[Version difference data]
■ ■ ■ ■ ■
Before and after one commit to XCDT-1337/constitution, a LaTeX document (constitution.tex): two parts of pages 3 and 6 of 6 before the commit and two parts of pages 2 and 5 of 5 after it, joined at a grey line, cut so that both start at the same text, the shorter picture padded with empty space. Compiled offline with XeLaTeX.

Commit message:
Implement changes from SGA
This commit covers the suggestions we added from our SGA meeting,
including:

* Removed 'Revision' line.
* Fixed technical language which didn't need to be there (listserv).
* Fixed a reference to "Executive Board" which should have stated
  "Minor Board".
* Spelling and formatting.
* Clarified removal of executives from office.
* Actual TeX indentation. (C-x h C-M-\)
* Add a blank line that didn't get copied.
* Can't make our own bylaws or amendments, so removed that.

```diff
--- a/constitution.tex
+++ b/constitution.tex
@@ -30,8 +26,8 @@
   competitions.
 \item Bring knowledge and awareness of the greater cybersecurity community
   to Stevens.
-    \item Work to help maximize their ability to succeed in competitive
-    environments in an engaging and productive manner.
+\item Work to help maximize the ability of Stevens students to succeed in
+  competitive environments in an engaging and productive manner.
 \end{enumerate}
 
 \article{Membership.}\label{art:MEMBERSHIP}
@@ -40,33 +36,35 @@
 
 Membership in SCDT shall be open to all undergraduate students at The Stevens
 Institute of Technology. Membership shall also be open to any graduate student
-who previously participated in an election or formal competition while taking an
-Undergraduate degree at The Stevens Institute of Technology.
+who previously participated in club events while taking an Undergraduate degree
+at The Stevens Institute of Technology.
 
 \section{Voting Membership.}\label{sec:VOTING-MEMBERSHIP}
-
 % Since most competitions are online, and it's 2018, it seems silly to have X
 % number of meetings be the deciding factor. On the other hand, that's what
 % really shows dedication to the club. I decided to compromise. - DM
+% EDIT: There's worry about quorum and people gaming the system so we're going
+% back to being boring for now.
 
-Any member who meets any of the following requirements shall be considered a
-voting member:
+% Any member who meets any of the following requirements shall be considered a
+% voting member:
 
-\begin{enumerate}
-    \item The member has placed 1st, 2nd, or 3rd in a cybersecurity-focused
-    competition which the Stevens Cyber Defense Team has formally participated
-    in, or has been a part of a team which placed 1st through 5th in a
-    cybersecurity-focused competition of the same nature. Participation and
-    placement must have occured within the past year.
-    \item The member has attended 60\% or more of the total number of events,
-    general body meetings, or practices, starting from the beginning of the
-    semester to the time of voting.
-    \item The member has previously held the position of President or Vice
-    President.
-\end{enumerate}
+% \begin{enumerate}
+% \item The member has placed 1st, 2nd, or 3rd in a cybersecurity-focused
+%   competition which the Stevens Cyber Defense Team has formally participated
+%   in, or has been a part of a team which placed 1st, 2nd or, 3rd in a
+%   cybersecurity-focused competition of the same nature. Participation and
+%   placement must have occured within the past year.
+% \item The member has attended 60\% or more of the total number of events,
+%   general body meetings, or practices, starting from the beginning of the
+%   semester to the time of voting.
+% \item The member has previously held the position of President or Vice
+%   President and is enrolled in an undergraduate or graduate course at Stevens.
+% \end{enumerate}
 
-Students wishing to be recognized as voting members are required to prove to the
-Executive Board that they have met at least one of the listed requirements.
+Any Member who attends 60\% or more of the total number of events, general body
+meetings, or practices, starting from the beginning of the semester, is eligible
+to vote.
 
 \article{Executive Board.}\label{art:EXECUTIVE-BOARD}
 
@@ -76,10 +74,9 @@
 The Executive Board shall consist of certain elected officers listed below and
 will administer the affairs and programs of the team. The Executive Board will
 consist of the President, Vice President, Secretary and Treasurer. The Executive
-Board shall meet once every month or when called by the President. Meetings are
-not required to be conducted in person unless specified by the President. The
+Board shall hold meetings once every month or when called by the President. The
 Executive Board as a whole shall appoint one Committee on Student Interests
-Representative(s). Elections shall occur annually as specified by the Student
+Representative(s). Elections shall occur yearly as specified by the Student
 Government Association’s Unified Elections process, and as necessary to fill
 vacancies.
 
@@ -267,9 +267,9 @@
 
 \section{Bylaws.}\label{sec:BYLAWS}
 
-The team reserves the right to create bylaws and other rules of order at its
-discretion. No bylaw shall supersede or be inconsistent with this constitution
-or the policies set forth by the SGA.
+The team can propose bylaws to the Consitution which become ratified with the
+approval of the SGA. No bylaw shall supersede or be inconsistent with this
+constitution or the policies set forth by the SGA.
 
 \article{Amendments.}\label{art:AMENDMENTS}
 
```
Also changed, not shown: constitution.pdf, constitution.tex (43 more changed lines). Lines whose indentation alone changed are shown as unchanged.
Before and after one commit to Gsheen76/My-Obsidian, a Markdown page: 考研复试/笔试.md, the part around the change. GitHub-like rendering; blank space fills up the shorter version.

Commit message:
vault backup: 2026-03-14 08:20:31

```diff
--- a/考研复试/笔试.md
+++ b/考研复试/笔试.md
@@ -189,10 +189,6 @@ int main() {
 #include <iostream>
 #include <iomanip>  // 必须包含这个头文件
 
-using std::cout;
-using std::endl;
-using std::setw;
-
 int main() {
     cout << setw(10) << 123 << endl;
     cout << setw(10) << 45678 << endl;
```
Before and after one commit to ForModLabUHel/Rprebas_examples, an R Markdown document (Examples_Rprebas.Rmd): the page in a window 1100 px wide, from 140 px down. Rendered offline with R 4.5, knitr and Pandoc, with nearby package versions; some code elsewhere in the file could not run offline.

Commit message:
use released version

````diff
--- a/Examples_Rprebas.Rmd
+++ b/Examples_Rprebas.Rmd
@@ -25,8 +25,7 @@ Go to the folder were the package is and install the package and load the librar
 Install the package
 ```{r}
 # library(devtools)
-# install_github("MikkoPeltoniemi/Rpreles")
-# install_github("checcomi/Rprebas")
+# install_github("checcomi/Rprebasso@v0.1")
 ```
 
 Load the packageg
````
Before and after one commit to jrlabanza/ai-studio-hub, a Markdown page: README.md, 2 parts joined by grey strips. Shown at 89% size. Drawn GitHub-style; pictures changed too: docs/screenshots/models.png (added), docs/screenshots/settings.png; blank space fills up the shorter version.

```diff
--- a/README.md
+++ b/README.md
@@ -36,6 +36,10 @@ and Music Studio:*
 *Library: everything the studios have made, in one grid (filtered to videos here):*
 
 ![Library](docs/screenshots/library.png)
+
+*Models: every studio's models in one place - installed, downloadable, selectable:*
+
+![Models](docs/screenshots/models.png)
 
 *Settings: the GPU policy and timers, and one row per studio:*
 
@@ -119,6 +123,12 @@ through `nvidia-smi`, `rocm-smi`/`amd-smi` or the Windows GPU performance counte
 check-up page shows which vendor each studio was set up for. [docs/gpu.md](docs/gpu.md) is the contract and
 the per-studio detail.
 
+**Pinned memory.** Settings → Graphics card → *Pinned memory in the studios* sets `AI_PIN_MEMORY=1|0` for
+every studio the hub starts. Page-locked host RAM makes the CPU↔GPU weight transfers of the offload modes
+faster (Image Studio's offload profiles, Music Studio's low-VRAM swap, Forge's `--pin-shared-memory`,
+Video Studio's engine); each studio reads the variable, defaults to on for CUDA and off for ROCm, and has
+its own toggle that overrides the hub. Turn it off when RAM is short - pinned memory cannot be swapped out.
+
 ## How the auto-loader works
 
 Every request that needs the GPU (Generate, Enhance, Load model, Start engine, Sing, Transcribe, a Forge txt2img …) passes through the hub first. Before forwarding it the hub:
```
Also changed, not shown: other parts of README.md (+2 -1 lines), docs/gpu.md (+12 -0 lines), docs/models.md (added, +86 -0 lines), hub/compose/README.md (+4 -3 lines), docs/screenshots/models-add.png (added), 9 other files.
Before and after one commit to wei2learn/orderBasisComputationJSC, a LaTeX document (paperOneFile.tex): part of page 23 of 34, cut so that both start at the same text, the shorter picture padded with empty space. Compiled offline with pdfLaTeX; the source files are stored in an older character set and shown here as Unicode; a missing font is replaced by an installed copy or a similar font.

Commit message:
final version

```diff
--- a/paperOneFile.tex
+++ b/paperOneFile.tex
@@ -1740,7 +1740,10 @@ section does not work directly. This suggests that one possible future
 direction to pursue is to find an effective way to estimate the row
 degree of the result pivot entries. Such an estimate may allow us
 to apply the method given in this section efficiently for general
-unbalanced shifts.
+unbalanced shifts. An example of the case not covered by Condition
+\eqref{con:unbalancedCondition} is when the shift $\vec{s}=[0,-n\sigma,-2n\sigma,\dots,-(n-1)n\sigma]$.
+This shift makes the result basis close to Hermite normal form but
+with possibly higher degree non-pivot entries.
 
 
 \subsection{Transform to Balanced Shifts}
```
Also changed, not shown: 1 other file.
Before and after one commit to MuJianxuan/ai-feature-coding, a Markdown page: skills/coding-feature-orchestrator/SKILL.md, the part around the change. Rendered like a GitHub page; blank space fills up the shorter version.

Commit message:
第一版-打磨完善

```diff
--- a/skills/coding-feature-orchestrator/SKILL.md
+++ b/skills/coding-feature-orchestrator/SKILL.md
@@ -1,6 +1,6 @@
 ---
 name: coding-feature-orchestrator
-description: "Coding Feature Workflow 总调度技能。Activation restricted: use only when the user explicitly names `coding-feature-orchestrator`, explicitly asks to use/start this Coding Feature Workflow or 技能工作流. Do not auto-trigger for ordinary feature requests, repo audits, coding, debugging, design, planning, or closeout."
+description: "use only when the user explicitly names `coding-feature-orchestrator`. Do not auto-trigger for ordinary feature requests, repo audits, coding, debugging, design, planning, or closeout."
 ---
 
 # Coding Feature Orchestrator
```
■ ■ ■ ■ ■
» Assignment
Going through the data above, return each line with the word "parts".

» Answer to this exercise
Before and after one commit to XCDT-1337/constitution, a LaTeX document (constitution.tex): two parts of pages 3 and 6 of 6 before the commit and two parts of pages 2 and 5 of 5 after it, joined at a grey line, cut so that both start at the same text, the shorter picture padded with empty space. Compiled offline with XeLaTeX.
Before and after one commit to jrlabanza/ai-studio-hub, a Markdown page: README.md, 2 parts joined by grey strips. Shown at 89% size. Drawn GitHub-style; pictures changed too: docs/screenshots/models.png (added), docs/screenshots/settings.png; blank space fills up the shorter version.
Also changed, not shown: other parts of README.md (+2 -1 lines), docs/gpu.md (+12 -0 lines), docs/models.md (added, +86 -0 lines), hub/compose/README.md (+4 -3 lines), docs/screenshots/models-add.png (added), 9 other files.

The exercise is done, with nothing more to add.